If you haven’t read… The Ten Plagues of the Martin Vlasits Seder (The first three…) you should probably go back and do that.
4. The Plague of Hail: 5:55pm
Him (tears): Why don’t you want me to be at the seder?
Me (plaintively): I do want you to be at the seder. But you have to listen to adults at the seder. Can you do that?
Him (yelling): I can not do what adults want me to do at the seder.
Me (firmly): Then we will have to go home.
… and then we are home.
He walks into the living room and sits on the couch beneath our picture window. The lights are off, but the evening sun through the windows reflects off the burnished wood floors and lights up his mordant little face. I sit in an armchair opposite him. My face feels hard. His face looks grim. I have won. Now that we are home, I feel safe.
I apologize for being rough with him. He cries and asks why I pushed him in the car and why I yelled at him and why my eyebrows were down. I put my eyebrows up and tell him to look and see that my eyebrows are up. I apologize for yelling at him.
Then we repeat the script about seder two more times.
5. The Plague of Lice: 6:10pm
I need to eat, so I go into the kitchen to cook macaroni and cheese. Martin stays in the living room for a bit reading a book. He is calm now but he’s not talking to me much. I try to be conciliatory whenever I can while steering him toward calmness. I ask him a few questions about school, trying to keep the conversation away from seder.
We repeat the seder script again anyway but then he asks to watch the dvd reading of the book Crysanthemum. I agree, relieved at the prospect of having a bit of time where I’m not confronted with the consequences of having misplayed the entire evening.
We go down into the basement. He sits at the kid’s computer and queues up Crysanthemum. I sit at the adult’s computer, fire up jango, espn.com and a web design blog. I can see him in my peripheral vision. He is instantly immersed in the world of the troubled little eponymous mouse and I find some helpful code examples for a problem I had been working on during the day.
Fifteen painless minutes later, Martin moves in the corner of my eye. “Papa, there is water on my pants.” “What?!? Why?!?” I am asking someone not physically present.
He is standing now with his knees pointed outward looking down at his drenched zipper. At first I think he looks surprised, but then I recognize that it is curiosity, not alarm. I help him out of his pants. He offers to go up and take a shower.
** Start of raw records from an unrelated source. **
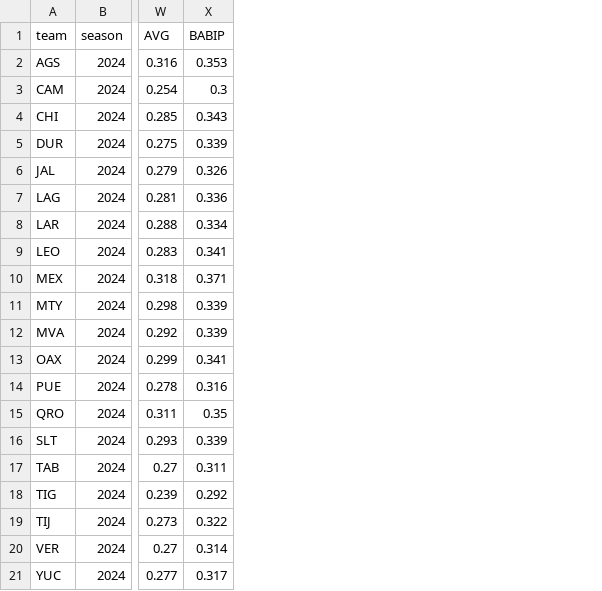
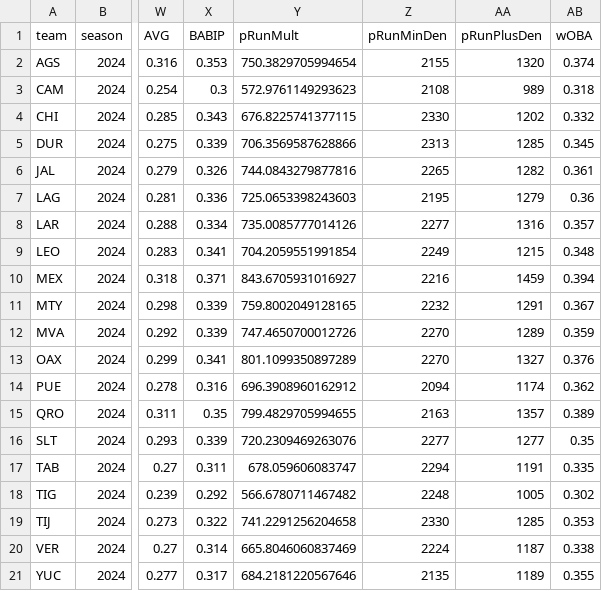
Before and after one commit to franciscojuarezn/lmb_files, a CSV file: team_data_std.csv, drawn as a sheet; only a part is shown, gaps mark what is left out; the diff names each change by its address in the sheet, - before the commit and + after, or states it on an @@ line.

```diff
--- a/team_data_std.csv
+++ b/team_data_std.csv
+column Y (pRunMult), rows 2-21: 750.3829705994654 | 572.9761149293623 | 676.8225741377115 | 706.3569587628866 | 744.0843279877816 | 725.0653398243603 | 735.0085777014126 | 704.2059551991854 | 843.6705931016927 | 759.8002049128165 | 747.4650700012726 | 801.1099350897289 | 696.3908960162912 | 799.4829705994655 | 720.2309469263076 | 678.059606083747 | 566.6780711467482 | 741.2291256204658 | 665.8046060837469 | 684.2181220567646
+column Z (pRunMinDen), rows 2-21: 2155 | 2108 | 2330 | 2313 | 2265 | 2195 | 2277 | 2249 | 2216 | 2232 | 2270 | 2270 | 2094 | 2163 | 2277 | 2294 | 2248 | 2330 | 2224 | 2135
+column AA (pRunPlusDen), rows 2-21: 1320 | 989 | 1202 | 1285 | 1282 | 1279 | 1316 | 1215 | 1459 | 1291 | 1289 | 1327 | 1174 | 1357 | 1277 | 1191 | 1005 | 1285 | 1187 | 1189
+column AB (wOBA), rows 2-21: 0.374 | 0.318 | 0.332 | 0.345 | 0.361 | 0.36 | 0.357 | 0.348 | 0.394 | 0.367 | 0.359 | 0.376 | 0.362 | 0.389 | 0.35 | 0.335 | 0.302 | 0.353 | 0.338 | 0.355
```
Also changed, not shown: team_data_adv.csv, 3 other files.
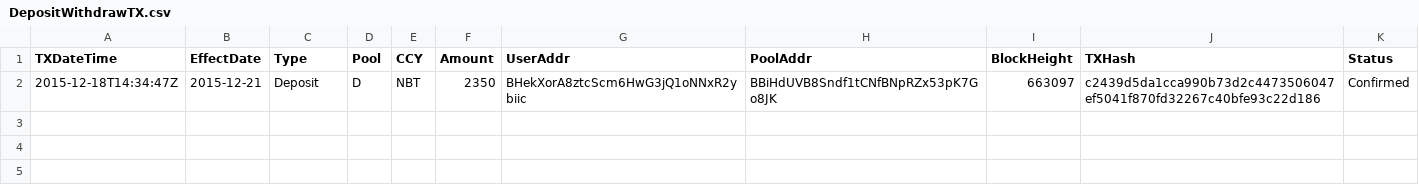
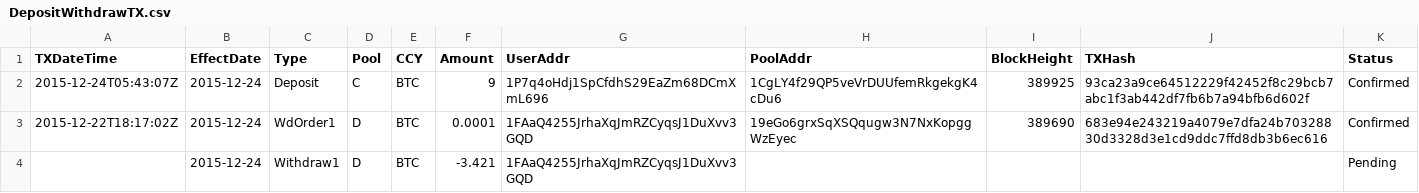
Before and after one commit to henrynu/NuLagoon, a CSV file: Reports/DepositWithdrawTX.csv, drawn as a sheet; removed rows and columns are numbered as before the commit, all else as after; the diff names each change by its address in the sheet, - before the commit and + after, or states it on an @@ line.

```diff
--- a/Reports/DepositWithdrawTX.csv
+++ b/Reports/DepositWithdrawTX.csv
-row 2: 2015-12-18T14:34:47Z | 2015-12-21 | Deposit | D | NBT | 2350 | BHekXorA8ztcScm6HwG3jQ1oNNxR2ybiic | BBiHdUVB8Sndf1tCNfBNpRZx53pK7Go8JK | 663097 | c2439d5da1cca990b73d2c4473506047ef5041f870fd32267c40bfe93c22d186 | Confirmed
+row 2: 2015-12-24T05:43:07Z | 2015-12-24 | Deposit | C | BTC | 9 | 1P7q4oHdj1SpCfdhS29EaZm68DCmXmL696 | 1CgLY4f29QP5veVrDUUfemRkgekgK4cDu6 | 389925 | 93ca23a9ce64512229f42452f8c29bcb7abc1f3ab442df7fb6b7a94bfb6d602f | Confirmed
+row 3: 2015-12-22T18:17:02Z | 2015-12-24 | WdOrder1 | D | BTC | 0.0001 | 1FAaQ4255JrhaXqJmRZCyqsJ1DuXvv3GQD | 19eGo6grxSqXSQqugw3N7NxKopggWzEyec | 389690 | 683e94e243219a4079e7dfa24b70328830d3328d3e1cd9ddc7ffd8db3b6ec616 | Confirmed
+row 4:  | 2015-12-24 | Withdraw1 | D | BTC | -3.421 | 1FAaQ4255JrhaXqJmRZCyqsJ1DuXvv3GQD |  |  |  | Pending
```
Also changed, not shown: Reports/NetAssetValue.csv, Reports/UserPosition.csv, 6 other files.
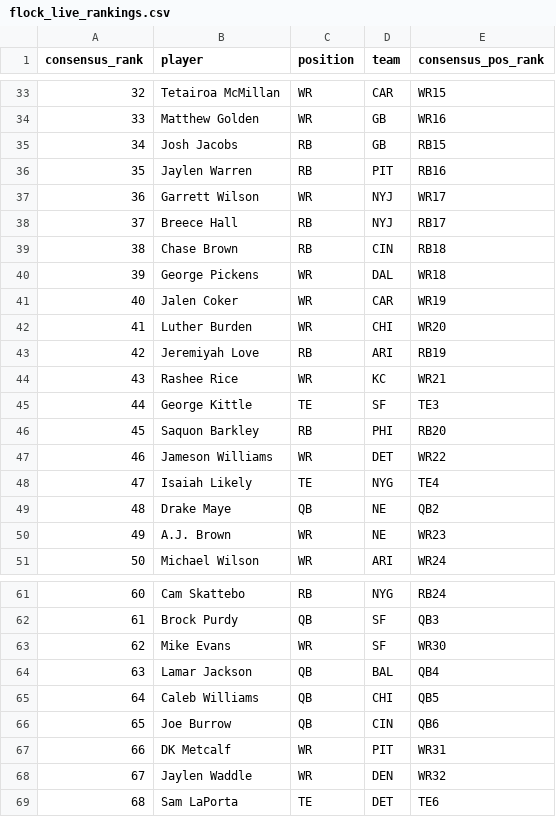
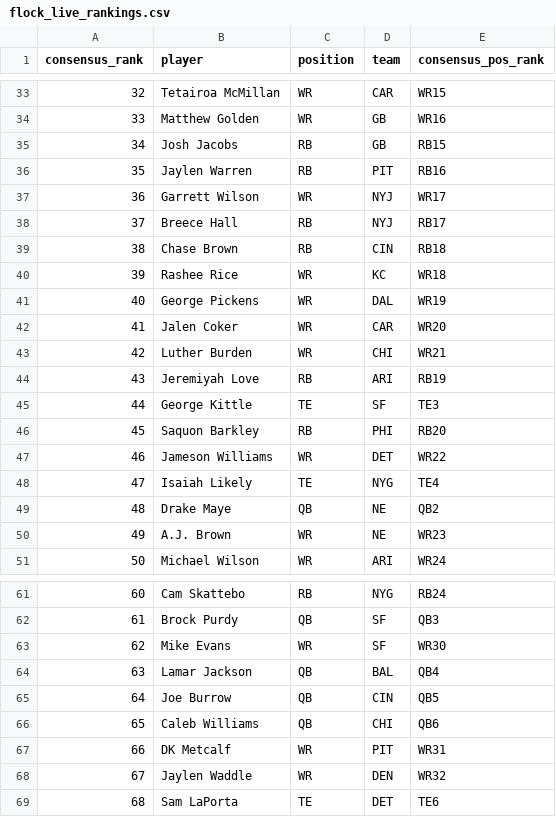
Before and after one commit to dylanlee21/Fantasy-Edge, a CSV file: data/2026/flock_live_rankings.csv, drawn as a sheet; only a part is shown, gaps mark what is left out; removed rows and columns are numbered as before the commit, all else as after; the diff names each change by its address in the sheet, - before the commit and + after, or states it on an @@ line.

Commit message:
Reorder live rankings: Rice above Pickens, Burrow above Caleb Williams

```diff
--- a/data/2026/flock_live_rankings.csv
+++ b/data/2026/flock_live_rankings.csv
+row 40: 39 | Rashee Rice | WR | KC | WR18
@@ column A (consensus_rank) renumbered between rows 41 and 65 @@
-E41 (consensus_pos_rank): WR18
+E41 (consensus_pos_rank): WR19
-E42 (consensus_pos_rank): WR19
+E42 (consensus_pos_rank): WR20
-E43 (consensus_pos_rank): WR20
+E43 (consensus_pos_rank): WR21
-row 44: 43 | Rashee Rice | WR | KC | WR21
-row 65: 64 | Caleb Williams | QB | CHI | QB5
-E65 (consensus_pos_rank): QB6
+E65 (consensus_pos_rank): QB5
+row 66: 65 | Caleb Williams | QB | CHI | QB6
```
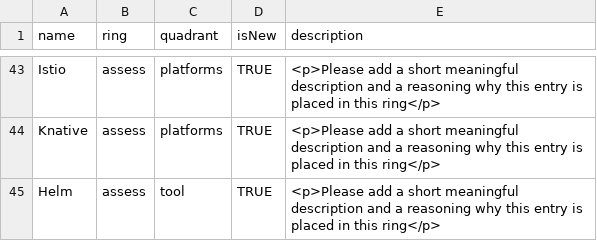
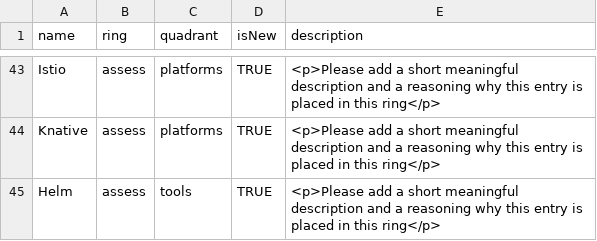
Before and after one commit to rhafner/technology-radar, a CSV file: vi-technology-radar-data.csv, drawn as a sheet; only a part is shown, gaps mark what is left out.

Commit message:
fixed quadrant in last entry

```diff
--- a/vi-technology-radar-data.csv
+++ b/vi-technology-radar-data.csv
@@ -44,2 +44,2 @@ Istio,assess,platforms,TRUE,"<p>Please add a short meaningful description and a
 Knative,assess,platforms,TRUE,"<p>Please add a short meaningful description and a reasoning why this entry is placed in this ring</p>"
-Helm,assess,tool,TRUE,"<p>Please add a short meaningful description and a reasoning why this entry is placed in this ring</p>"
+Helm,assess,tools,TRUE,"<p>Please add a short meaningful description and a reasoning why this entry is placed in this ring</p>"
```
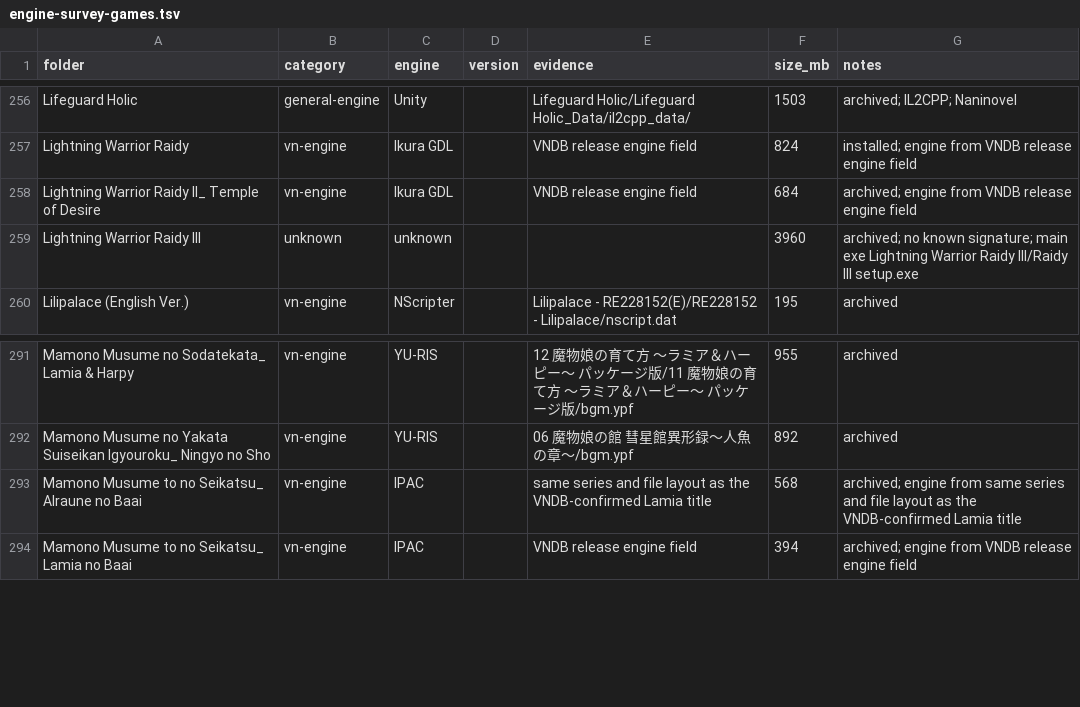
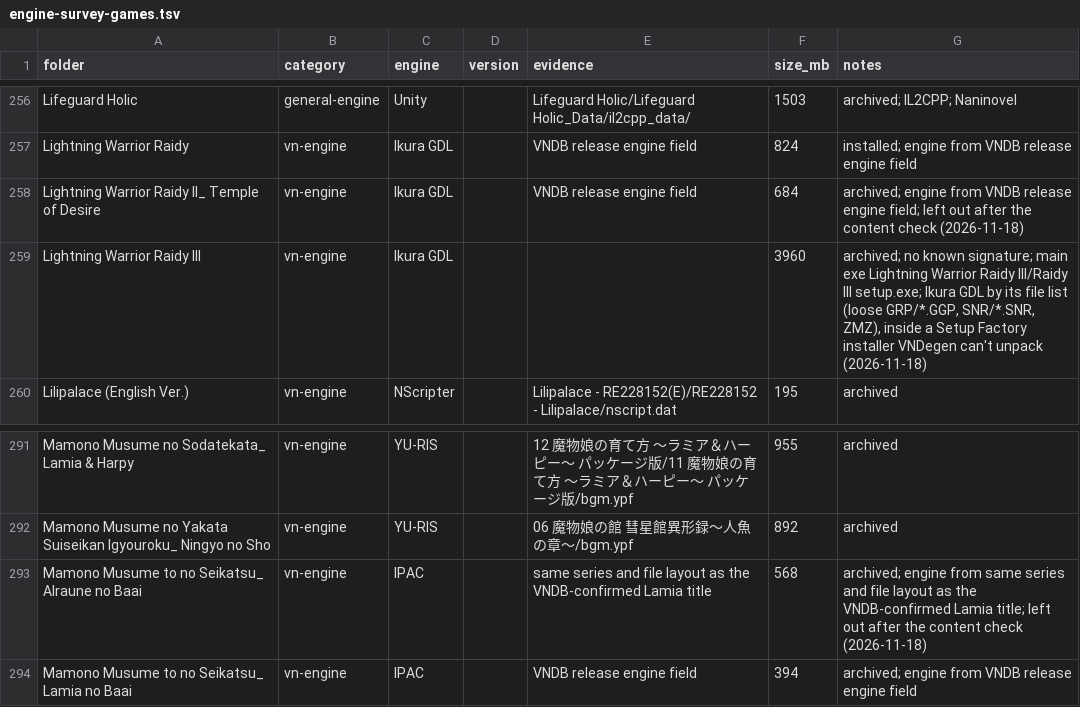
Before and after one commit to ChronoStriker1/vndegen, a TSV file: docs/engine-survey-games.tsv, drawn as a sheet; only a part is shown, gaps mark what is left out.

```diff
--- a/docs/engine-survey-games.tsv
+++ b/docs/engine-survey-games.tsv
@@ -257,4 +257,4 @@ Lifeguard Holic	general-engine	Unity		Lifeguard Holic/Lifeguard Holic_Data/il2cp
 Lightning Warrior Raidy	vn-engine	Ikura GDL		VNDB release engine field	824	installed; engine from VNDB release engine field
-Lightning Warrior Raidy II_ Temple of Desire	vn-engine	Ikura GDL		VNDB release engine field	684	archived; engine from VNDB release engine field
-Lightning Warrior Raidy III	unknown	unknown			3960	archived; no known signature; main exe Lightning Warrior Raidy III/Raidy III setup.exe
+Lightning Warrior Raidy II_ Temple of Desire	vn-engine	Ikura GDL		VNDB release engine field	684	archived; engine from VNDB release engine field; left out after the content check (2026-11-18)
+Lightning Warrior Raidy III	vn-engine	Ikura GDL			3960	archived; no known signature; main exe Lightning Warrior Raidy III/Raidy III setup.exe; Ikura GDL by its file list (loose GRP/*.GGP, SNR/*.SNR, ZMZ), inside a Setup Factory installer VNDegen can't unpack (2026-11-18)
 Lilipalace (English Ver.)	vn-engine	NScripter		Lilipalace - RE228152(E)/RE228152 - Lilipalace/nscript.dat	195	archived
@@ -292,3 +292,3 @@ Mamono Musume no Sodatekata_ Lamia & Harpy	vn-engine	YU-RIS		12 魔物娘の育
 Mamono Musume no Yakata Suiseikan Igyouroku_ Ningyo no Sho	vn-engine	YU-RIS		06 魔物娘の館 彗星館異形録～人魚の章～/bgm.ypf	892	archived
-Mamono Musume to no Seikatsu_ Alraune no Baai	vn-engine	IPAC		same series and file layout as the VNDB-confirmed Lamia title	568	archived; engine from same series and file layout as the VNDB-confirmed Lamia title
+Mamono Musume to no Seikatsu_ Alraune no Baai	vn-engine	IPAC		same series and file layout as the VNDB-confirmed Lamia title	568	archived; engine from same series and file layout as the VNDB-confirmed Lamia title; left out after the content check (2026-11-18)
 Mamono Musume to no Seikatsu_ Lamia no Baai	vn-engine	IPAC		VNDB release engine field	394	archived; engine from VNDB release engine field
```
Also changed, not shown: 1 other file.
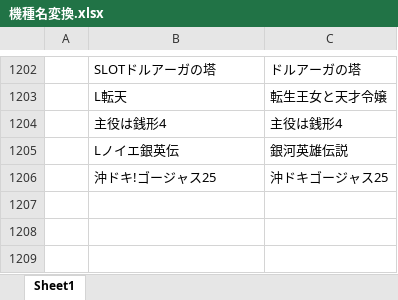
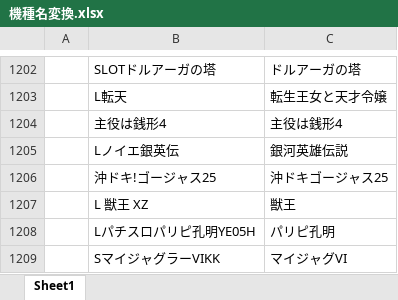
Before and after one commit to tama0520/guild-image-app, an Excel workbook: 機種名変換.xlsx, sheet Sheet1, drawn as a sheet; only a part is shown, gaps mark what is left out; values as stored, in another font and other column widths than the file's, no borders; the diff names each change by its address in the sheet, - before the commit and + after, or states it on an @@ line.

Commit message:
update: 機種名変換マスタを更新

```diff
--- a/機種名変換.xlsx (sheet Sheet1)
+++ b/機種名変換.xlsx (sheet Sheet1)
+row 1207:  | L 獣王 XZ | 獣王
+row 1208:  | Lパチスロパリピ孔明YE05H | パリピ孔明
+row 1209:  | SマイジャグラーVIKK | マイジャグVI
```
I turn on the steam cleaner.
6. Plague of Blood 7:00pm
I have finished the steam cleaning, gathered a load of laundry to accompany his pants in the washer and begun to fold a few things that were leftover from the last load when I hear the front door bang shut. He’s out of the house. I grab my iPod and run out after him guessing that he is heading out for one of his pre-scripted perambulations.
I’m in the mode of just trying to get through this evening, so I’m willing to follow him if he’s planning his typical trip up to the college. His itinerary is complex but I’ve done it dozens and dozens of times: he walks the block up to the college, through the archway in one building, across the quad, past the statue of Abraham Lincoln, up to the third floor of the library, back down and out the front door, across the street into the student center, past the bowling alley, through the snack shop, across the parking lot, into the stadium, down onto the track, into one of the steeplechase pits, out of the stadium, past the fitness center, back across the street, along the long path back to our block and home again.
Once this course has begun there is no chance he will stop it without a fight. However, when I arrive on the sidewalk outside our house, I don’t see him on the sidewalk he would take to get to the college. I break into a trot. How could he be out of sight already?
He is two doors up on our neighbor’s porch. The neighbor is trying to talk him out of coming into their house. Their little boy has gone to bed and so, no Martin, you may not come in to play with his trains. He pushes past her and dashes up the stairs. I push past her too, run up the steps, catch him on the landing, throw him over my shoulder and make an excruciatingly funny joke about home invasions.